FOOD IT EXCLUDES – Any food containing wheat, barley, rye and triticale.

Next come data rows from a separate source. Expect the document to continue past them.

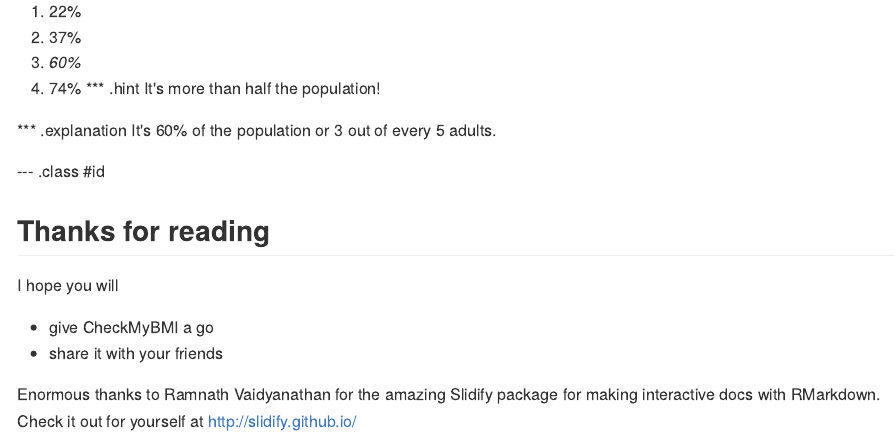
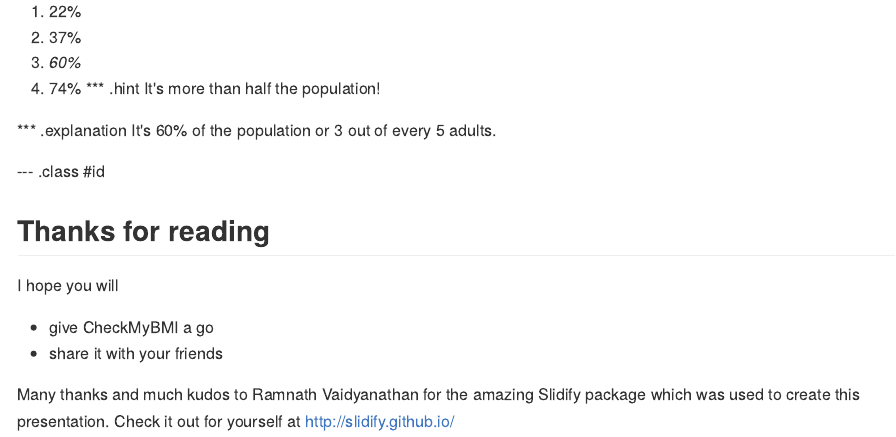
Before and after one commit to kendravant/bmiPitchDeck, an R Markdown document (index.Rmd): the page in a window 1100 px wide, from 990 px down. The pictures show the output file index.md that the author committed with the source, drawn offline in the style of GitHub.

Commit message:
publishing deck

```diff
--- a/index.Rmd
+++ b/index.Rmd
@@ -73,4 +73,5 @@ I hope you will
 - give CheckMyBMI a go
 - share it with your friends
 
-Enormous thanks to Ramnath Vaidyanathan for the amazing Slidify package for making interactive docs with RMarkdown. Check it out for yourself at http://slidify.github.io/
+Many thanks and much kudos to Ramnath Vaidyanathan for the amazing Slidify package which was used to create this presentation.
+Check it out for yourself at http://slidify.github.io/
```
Also changed, not shown: index.html, index.md.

Will need to read food labels and avoid any suspected food with gluten unless labeled “gluten-free”


·         People with celiac disease or non-celiac gluten sensitivity will experience significant relief and reduction in complications and can lead a healthy life

·         May encourage increase in fruits and vegetables


·         Can be hard to follow

·         Some gluten-free foods may not be enriched with iron, fiber, folate, or calcium

·         Will have to be careful about cross-contamination of gluten-free foods at home or when eating away from home such as at restaurants, school, etc.

·         For those with celiac disease, this is a life-long rigid dietary pattern

·         Gluten-free products can be more expensive

·         Those with celiac disease can feel socially isolated when eating out with family or friends due to limited food choices

 Which diet is suitable for most people?   It’s a tie – either the Mediterranean diet or the DASH diet.  They’re both:

 *Easy to follow

*Can be used as a lifelong diet plan

*All food groups are allowed

*They could result in weight loss

*Helpful in improving cardiovascular health

 How you eat – your diet - can have a huge impact on your overall health.  Make your way of eating be a positive impact on your way of life.